I generally try to make sure all the projects are ticking along and nothing’s been forgotten about. On top of that, I’ve got a few more administrative roles like maintaining the preferred subcontractor list.
How has Geotechnics changed since you’ve been here?
The biggest change is the constant improvement in health and safety. We’ve also been doing a lot more work on large sites involving other contractors. When I first started, ground investigations mostly took place before the construction phase. Increasingly these days, it’s part of the construction phase and we end up working closely alongside the principal contractors on site.
What is your favourite part of your job?
My favourite part of my job is probably liaising with people and juggling different things. It’s quite satisfying when you can make everything fit into the programme, though you need to keep adapting it whenever a new challenge comes up. It’s good to be busy!
What have been your favourite projects to work on?
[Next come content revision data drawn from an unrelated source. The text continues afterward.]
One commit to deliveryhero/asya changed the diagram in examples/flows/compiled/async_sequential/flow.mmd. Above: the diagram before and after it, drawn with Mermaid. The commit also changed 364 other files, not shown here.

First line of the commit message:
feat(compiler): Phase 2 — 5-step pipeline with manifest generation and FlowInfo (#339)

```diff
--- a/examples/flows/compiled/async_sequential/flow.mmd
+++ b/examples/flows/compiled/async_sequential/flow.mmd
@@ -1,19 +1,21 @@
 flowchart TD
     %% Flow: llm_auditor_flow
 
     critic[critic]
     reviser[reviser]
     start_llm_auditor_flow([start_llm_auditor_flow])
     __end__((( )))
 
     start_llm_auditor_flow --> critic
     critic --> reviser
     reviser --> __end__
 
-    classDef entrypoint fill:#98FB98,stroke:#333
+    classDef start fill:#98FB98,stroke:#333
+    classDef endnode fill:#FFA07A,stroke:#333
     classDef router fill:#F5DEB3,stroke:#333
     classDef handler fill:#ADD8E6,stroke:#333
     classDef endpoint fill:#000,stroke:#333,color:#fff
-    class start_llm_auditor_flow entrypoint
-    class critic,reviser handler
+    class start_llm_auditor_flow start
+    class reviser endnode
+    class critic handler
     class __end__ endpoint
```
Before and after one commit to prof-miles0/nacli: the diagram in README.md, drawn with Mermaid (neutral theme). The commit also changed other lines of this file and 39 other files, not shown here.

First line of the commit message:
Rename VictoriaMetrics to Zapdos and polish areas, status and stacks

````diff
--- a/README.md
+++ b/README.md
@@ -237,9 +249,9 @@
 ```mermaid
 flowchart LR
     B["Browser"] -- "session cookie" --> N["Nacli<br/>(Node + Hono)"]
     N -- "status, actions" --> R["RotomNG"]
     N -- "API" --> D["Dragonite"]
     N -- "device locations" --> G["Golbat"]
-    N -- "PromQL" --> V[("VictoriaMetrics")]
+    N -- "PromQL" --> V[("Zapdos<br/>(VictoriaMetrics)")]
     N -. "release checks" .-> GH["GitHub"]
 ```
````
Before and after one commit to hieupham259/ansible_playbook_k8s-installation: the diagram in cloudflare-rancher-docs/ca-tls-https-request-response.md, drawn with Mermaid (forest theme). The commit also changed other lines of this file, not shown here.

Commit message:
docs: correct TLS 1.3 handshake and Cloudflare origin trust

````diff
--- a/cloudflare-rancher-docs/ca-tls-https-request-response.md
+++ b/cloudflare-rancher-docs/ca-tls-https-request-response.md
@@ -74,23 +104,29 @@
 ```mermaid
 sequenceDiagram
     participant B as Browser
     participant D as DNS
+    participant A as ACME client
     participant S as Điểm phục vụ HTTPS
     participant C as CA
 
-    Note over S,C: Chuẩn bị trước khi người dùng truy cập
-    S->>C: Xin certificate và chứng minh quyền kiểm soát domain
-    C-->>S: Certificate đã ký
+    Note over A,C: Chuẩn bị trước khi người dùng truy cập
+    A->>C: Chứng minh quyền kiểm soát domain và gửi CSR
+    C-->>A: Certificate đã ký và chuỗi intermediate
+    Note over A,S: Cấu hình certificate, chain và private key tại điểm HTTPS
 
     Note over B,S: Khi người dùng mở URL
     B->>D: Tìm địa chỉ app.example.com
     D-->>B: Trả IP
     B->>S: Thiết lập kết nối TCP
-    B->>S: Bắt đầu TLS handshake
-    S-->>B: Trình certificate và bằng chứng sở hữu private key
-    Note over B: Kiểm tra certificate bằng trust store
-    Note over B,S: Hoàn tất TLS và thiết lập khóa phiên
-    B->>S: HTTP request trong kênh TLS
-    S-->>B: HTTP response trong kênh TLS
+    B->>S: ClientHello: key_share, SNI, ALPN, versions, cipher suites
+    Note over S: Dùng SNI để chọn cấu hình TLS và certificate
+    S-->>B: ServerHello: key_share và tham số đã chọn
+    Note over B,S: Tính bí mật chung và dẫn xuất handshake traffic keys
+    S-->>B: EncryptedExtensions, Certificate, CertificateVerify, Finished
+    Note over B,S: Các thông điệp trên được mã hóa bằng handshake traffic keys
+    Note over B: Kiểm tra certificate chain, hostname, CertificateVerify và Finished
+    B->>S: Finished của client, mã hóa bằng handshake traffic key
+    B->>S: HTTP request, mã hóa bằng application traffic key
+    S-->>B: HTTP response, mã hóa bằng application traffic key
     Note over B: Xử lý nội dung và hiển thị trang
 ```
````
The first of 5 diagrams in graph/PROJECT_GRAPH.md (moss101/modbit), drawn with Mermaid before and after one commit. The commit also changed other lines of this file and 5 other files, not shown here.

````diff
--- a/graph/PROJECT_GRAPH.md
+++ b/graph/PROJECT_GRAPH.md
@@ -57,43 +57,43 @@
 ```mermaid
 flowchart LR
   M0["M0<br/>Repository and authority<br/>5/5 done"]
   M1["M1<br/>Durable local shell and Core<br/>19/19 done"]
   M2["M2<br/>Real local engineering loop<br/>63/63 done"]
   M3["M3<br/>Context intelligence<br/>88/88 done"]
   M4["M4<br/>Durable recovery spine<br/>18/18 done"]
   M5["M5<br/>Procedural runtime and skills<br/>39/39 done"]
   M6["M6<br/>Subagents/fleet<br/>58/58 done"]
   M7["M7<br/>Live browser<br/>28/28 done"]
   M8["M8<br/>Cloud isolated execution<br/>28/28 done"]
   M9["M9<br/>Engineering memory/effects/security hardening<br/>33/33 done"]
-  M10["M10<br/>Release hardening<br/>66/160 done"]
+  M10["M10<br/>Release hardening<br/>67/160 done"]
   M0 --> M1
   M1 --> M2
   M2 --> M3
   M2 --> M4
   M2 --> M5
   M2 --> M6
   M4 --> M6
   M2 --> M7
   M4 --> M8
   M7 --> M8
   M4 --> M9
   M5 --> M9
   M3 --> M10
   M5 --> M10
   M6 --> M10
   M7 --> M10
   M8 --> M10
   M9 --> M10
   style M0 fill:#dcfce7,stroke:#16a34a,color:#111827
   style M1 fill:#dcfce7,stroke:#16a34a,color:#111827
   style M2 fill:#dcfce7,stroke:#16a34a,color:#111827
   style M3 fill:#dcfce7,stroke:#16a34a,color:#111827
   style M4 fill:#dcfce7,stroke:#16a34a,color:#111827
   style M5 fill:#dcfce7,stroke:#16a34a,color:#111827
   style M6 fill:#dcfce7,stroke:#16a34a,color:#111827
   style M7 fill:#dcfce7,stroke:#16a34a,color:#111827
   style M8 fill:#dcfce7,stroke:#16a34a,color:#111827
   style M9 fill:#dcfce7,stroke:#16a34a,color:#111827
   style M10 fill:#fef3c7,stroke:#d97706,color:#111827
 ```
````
Probably my favourite is the Kettering to Corby rail project, where they have redoubled the track bed. I started my involvement with it back in 2013. At the beginning I was doing all the fieldwork, as well as looking after the project as a whole. We’ve been through various phases there and I’ve stayed the main point of contact for all of those works. Throughout, there’s been all sorts of investigations on and off the railway: cable percussion, rotary, trial pitting, dynamic probing, rotary coring, automatic ballast sampling… It’s been a satisfying project with lots and lots of different things to do.
Another one I should mention was a big instrumentation project for Abberton Reservoir near Colchester. That took the best part of three years to do, and I enjoyed working with all the site teams down there. We put in 85 vibrating wire piezometers, a range of inclinometers and all wired up to be remotely monitored. It was a challenging job, but I enjoyed it nonetheless.
What advice would you give to someone taking their first steps in the industry?
I think having a geology degree helps. With a geology degree, you pick up the logging aspect of it more easily. That’s one of the most important things to get your head around, because that’s a key part of what we do. Any experience you can gain in the industry would be a good thing as well. And make sure you like being outside! Certainly for the first few years, most of our work is outside and in any weather.
And remember that it’s not just people in the office you can learn from, it’s also our drillers and subcontractors. They’ve got loads of experience and learning from them can give you a more rounded understanding of all the aspects of site investigation. I remember talking to a driller on one of my very first jobs, and I asked him what he wanted me to do as the Engineer. There’s loads of people to learn from - just ask as many questions as you can.
What do you like to do outside of work?
Something that’s become a big part of my life at the moment is Peppa Pig, but that’s mostly because of my 2 year old son Rufus! That seems to be his favourite at the moment.
I like sports, either watching or playing. I used to play a lot of rugby - I’ve just about given it up now due to mounting injuries - but I still run and play squash regularly. I go to watch Wasps when I can, as well as Aston Villa (which can be a bit upsetting these days!).
What is a surprising fact that people might not know about you?
When I was about 6 years old, I gave John Nettles a firm kick on the behind. We went to see a pantomime when I was a child, and John Nettles (the star of Bergerac and Midsomer Murders) was playing the villain. My sisters and I got called up on stage and the chap who was playing the lead had given us all some chocolate bars. John Nettles’ character kept stealing my chocolates, so I got told to go and kick him. Apparently I didn’t hold back!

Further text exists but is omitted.